(Given records)

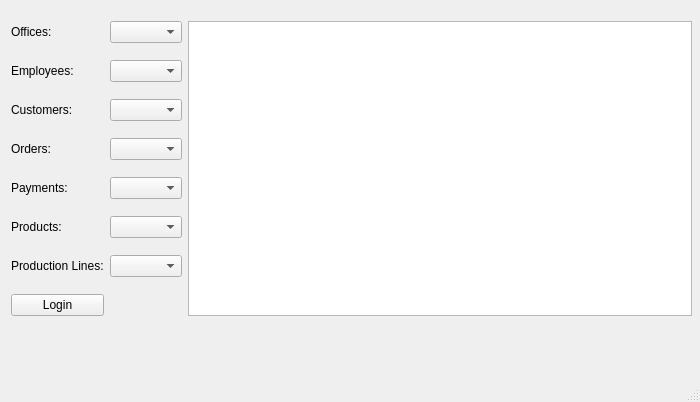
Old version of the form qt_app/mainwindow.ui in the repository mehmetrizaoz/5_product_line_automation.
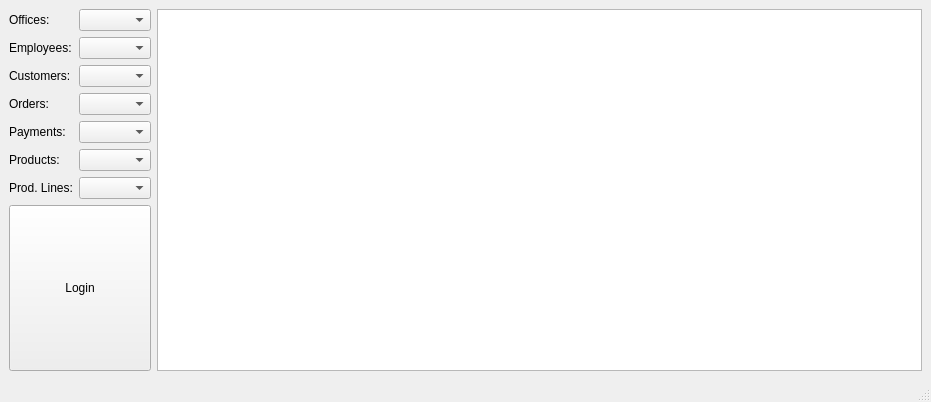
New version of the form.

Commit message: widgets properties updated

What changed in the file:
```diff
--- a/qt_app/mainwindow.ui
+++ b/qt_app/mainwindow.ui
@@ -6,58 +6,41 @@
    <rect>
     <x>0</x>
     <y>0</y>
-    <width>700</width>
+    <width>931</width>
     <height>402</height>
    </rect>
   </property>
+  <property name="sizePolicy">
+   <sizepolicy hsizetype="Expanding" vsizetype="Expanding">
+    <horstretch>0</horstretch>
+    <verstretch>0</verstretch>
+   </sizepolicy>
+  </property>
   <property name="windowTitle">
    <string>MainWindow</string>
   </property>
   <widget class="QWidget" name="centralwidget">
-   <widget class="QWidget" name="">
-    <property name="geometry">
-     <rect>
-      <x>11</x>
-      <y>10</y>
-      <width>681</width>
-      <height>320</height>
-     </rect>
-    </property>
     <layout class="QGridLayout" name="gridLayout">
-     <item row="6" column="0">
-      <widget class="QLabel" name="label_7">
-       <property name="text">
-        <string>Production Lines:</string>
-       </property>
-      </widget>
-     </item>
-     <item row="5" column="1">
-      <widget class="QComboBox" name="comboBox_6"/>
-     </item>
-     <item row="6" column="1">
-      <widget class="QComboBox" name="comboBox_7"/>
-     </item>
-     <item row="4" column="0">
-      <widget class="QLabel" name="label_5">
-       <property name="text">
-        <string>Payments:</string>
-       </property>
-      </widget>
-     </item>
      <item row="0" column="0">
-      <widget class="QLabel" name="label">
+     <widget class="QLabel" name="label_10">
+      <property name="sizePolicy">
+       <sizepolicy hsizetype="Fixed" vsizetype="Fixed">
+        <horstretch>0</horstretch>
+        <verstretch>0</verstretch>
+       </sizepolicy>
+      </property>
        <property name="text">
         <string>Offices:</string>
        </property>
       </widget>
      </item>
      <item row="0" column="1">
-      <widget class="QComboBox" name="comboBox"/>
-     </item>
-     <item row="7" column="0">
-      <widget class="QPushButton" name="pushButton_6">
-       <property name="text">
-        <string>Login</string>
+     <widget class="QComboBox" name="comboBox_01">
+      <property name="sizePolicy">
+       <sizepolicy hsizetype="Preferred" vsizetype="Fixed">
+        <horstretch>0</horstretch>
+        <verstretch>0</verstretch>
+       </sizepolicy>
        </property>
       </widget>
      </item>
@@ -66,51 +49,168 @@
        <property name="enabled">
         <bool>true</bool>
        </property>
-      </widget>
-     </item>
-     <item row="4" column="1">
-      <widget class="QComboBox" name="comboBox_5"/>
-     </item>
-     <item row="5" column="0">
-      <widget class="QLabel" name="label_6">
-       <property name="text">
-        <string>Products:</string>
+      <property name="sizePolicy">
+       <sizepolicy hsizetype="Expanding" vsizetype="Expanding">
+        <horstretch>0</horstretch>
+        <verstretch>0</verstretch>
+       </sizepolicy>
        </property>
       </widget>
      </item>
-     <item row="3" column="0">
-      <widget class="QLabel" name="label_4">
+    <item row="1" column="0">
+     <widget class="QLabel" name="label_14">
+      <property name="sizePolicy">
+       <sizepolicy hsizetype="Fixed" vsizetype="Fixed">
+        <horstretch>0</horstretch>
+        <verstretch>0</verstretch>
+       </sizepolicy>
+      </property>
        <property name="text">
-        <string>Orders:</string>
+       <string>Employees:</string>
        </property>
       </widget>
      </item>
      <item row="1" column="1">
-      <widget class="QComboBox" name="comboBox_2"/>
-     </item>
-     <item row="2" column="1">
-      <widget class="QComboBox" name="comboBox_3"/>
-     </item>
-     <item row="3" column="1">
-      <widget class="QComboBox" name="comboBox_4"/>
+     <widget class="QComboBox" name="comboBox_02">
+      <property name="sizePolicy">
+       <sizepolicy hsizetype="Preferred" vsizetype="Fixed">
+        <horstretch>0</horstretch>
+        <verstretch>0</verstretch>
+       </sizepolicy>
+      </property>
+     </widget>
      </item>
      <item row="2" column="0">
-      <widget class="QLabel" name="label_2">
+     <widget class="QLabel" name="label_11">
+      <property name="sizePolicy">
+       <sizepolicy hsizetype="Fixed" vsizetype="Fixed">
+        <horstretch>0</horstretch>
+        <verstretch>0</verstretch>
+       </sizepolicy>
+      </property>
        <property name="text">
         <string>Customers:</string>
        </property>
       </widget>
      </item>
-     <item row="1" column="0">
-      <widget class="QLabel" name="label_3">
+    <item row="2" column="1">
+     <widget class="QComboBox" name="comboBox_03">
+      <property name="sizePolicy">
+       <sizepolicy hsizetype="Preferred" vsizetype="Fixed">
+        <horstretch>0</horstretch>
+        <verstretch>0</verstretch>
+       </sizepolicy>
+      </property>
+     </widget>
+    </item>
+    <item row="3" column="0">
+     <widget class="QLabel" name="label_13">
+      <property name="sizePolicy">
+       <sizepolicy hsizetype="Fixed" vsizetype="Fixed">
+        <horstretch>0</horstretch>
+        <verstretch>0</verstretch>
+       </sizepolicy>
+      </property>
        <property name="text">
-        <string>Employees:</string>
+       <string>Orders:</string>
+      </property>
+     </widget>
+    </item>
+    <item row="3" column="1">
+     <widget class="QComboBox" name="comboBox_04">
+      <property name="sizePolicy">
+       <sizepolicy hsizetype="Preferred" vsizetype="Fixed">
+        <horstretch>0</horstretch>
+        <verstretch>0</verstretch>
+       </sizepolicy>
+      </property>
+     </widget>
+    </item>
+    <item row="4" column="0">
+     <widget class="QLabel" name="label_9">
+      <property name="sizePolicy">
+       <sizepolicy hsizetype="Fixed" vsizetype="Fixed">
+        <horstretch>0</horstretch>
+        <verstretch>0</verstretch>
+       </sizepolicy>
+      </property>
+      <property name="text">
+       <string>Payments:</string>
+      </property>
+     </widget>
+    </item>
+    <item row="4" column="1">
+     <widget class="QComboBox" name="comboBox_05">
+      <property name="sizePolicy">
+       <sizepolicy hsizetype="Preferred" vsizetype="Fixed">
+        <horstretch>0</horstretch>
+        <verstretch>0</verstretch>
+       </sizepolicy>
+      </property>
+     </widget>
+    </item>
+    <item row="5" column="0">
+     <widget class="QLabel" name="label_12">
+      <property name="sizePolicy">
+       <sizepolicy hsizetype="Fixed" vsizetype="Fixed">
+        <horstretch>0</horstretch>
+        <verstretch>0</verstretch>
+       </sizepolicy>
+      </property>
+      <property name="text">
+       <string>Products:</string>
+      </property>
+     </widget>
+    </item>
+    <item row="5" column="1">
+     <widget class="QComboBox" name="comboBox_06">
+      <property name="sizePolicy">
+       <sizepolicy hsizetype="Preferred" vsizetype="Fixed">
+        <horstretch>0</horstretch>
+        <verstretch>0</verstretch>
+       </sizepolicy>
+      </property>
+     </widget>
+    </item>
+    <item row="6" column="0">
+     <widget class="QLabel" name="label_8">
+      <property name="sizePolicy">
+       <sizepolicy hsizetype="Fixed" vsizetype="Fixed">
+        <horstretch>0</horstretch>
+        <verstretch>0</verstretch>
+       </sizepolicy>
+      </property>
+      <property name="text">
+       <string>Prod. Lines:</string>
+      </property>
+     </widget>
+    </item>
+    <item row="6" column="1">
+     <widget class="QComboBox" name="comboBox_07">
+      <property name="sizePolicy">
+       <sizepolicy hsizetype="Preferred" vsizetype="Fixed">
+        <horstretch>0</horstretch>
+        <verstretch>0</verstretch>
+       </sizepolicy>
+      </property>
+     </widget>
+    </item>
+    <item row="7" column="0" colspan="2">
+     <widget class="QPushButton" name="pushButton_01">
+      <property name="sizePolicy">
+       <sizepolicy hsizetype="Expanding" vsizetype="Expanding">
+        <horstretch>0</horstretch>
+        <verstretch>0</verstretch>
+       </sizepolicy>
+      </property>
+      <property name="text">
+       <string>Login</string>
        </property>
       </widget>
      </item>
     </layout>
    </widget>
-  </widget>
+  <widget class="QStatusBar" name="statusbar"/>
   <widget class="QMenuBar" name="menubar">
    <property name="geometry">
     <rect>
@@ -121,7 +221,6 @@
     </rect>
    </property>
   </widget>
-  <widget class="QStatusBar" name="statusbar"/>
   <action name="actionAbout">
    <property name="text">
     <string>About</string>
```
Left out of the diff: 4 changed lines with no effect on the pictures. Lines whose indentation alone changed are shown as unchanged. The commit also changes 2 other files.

(End Given records)

▶ _Assigned task_: If a line of the listing contains the word "Lines", count it, then state only the total.

▶ _Solution to this exercise_: 3